**WHAT NEEDS TO BE DONE**
Pictures are not part of the copy. Reproduce all the records exactly.
(DATA FOR PROCESSING begins)
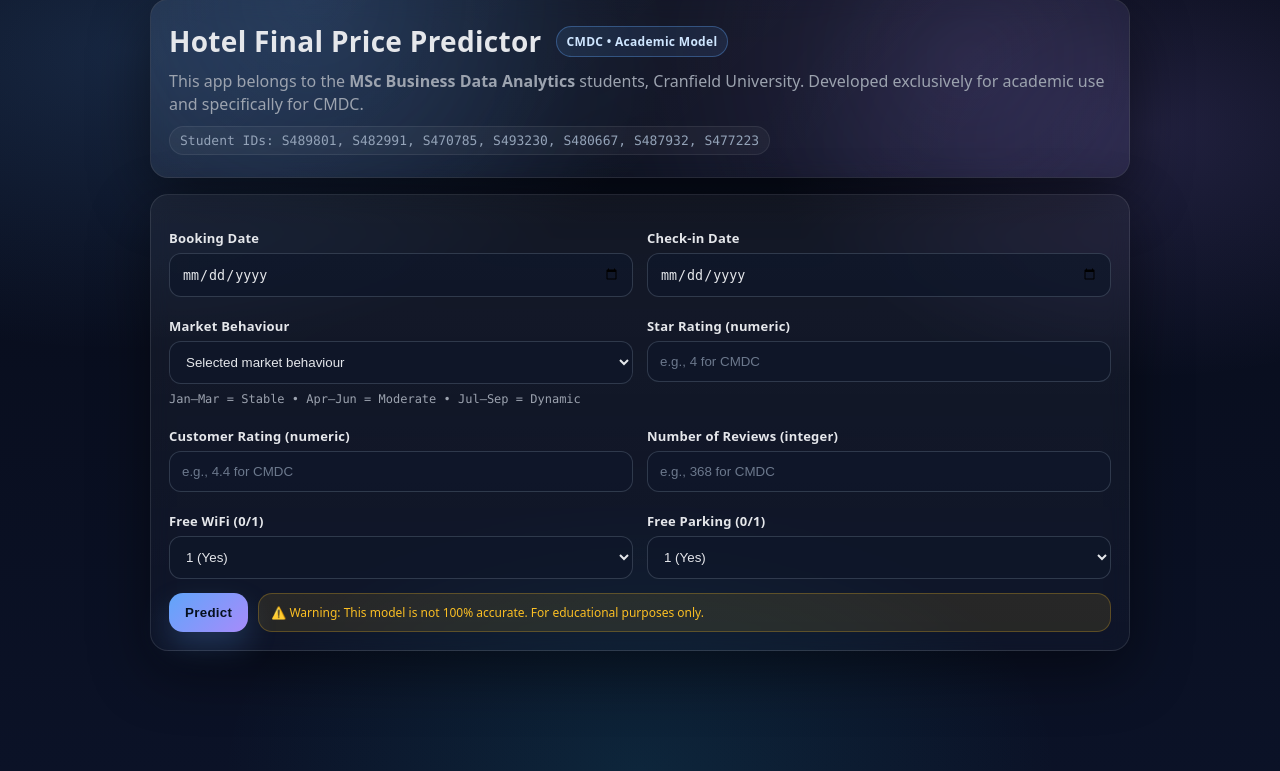
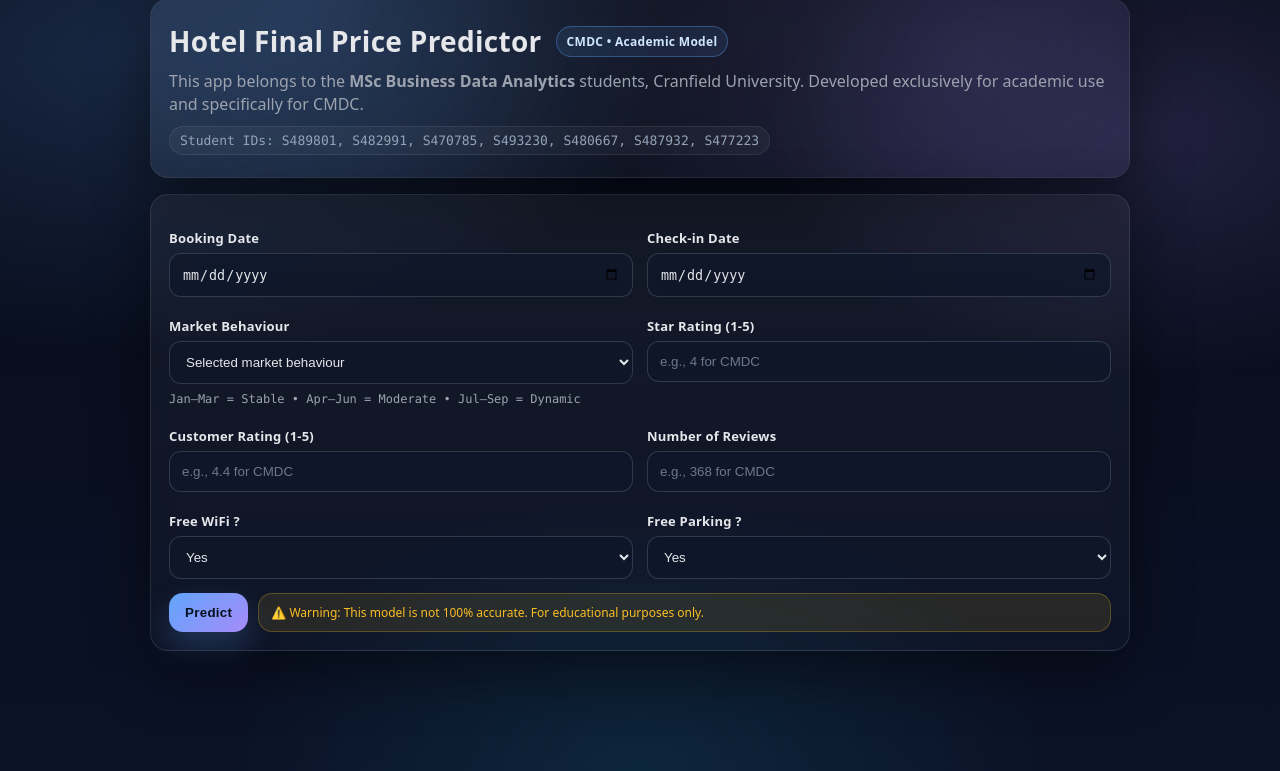
Before and after one commit to chandra56ashu/hotelpricing, a Flask app: page / in a window 1280 px wide. Shown: the part 29-800 px from the top of the page. Run offline with Flask 3, Linux system fonts and the light colour scheme.

Commit message:
Update index.html

```diff
--- a/templates/index.html
+++ b/templates/index.html
@@ -300,33 +300,33 @@
           </div>
 
           <div>
-            <label>Star Rating (numeric)</label>
+            <label>Star Rating (1-5)</label>
             <input type="number" step="0.1" min="0" max="5" name="star_numeric" placeholder="e.g., 4 for CMDC" required />
           </div>
 
           <div>
-            <label>Customer Rating (numeric)</label>
+            <label>Customer Rating (1-5)</label>
             <input type="number" step="0.1" min="0" max="5" name="customer_rating_num" placeholder="e.g., 4.4 for CMDC" required />
           </div>
 
           <div>
-            <label>Number of Reviews (integer)</label>
+            <label>Number of Reviews </label>
             <input type="number" step="1" name="reviews"  min="0" placeholder="e.g., 368 for CMDC" required />
           </div>
 
           <div>
-            <label>Free WiFi (0/1)</label>
+            <label>Free WiFi ? </label>
             <select name="free_wifi_bin" required>
-              <option value="1">1 (Yes)</option>
-              <option value="0">0 (No)</option>
+              <option value="1"> Yes </option>
+              <option value="0"> No </option>
             </select>
           </div>
 
           <div>
-            <label>Free Parking (0/1)</label>
+            <label>Free Parking ?</label>
             <select name="free_parking_bin" required>
-              <option value="1">1 (Yes)</option>
-              <option value="0">0 (No)</option>
+              <option value="1"> Yes </option>
+              <option value="0"> No </option>
             </select>
           </div>
 
```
(DATA FOR PROCESSING ends)
**TASK RESPONSE**
Before and after one commit to chandra56ashu/hotelpricing, a Flask app: page / in a window 1280 px wide. Shown: the part 29-800 px from the top of the page. Run offline with Flask 3, Linux system fonts and the light colour scheme.

Commit message:
Update index.html

```diff
--- a/templates/index.html
+++ b/templates/index.html
@@ -300,33 +300,33 @@
           </div>
 
           <div>
-            <label>Star Rating (numeric)</label>
+            <label>Star Rating (1-5)</label>
             <input type="number" step="0.1" min="0" max="5" name="star_numeric" placeholder="e.g., 4 for CMDC" required />
           </div>
 
           <div>
-            <label>Customer Rating (numeric)</label>
+            <label>Customer Rating (1-5)</label>
             <input type="number" step="0.1" min="0" max="5" name="customer_rating_num" placeholder="e.g., 4.4 for CMDC" required />
           </div>
 
           <div>
-            <label>Number of Reviews (integer)</label>
+            <label>Number of Reviews </label>
             <input type="number" step="1" name="reviews"  min="0" placeholder="e.g., 368 for CMDC" required />
           </div>
 
           <div>
-            <label>Free WiFi (0/1)</label>
+            <label>Free WiFi ? </label>
             <select name="free_wifi_bin" required>
-              <option value="1">1 (Yes)</option>
-              <option value="0">0 (No)</option>
+              <option value="1"> Yes </option>
+              <option value="0"> No </option>
             </select>
           </div>
 
           <div>
-            <label>Free Parking (0/1)</label>
+            <label>Free Parking ?</label>
             <select name="free_parking_bin" required>
-              <option value="1">1 (Yes)</option>
-              <option value="0">0 (No)</option>
+              <option value="1"> Yes </option>
+              <option value="0"> No </option>
             </select>
           </div>
 
```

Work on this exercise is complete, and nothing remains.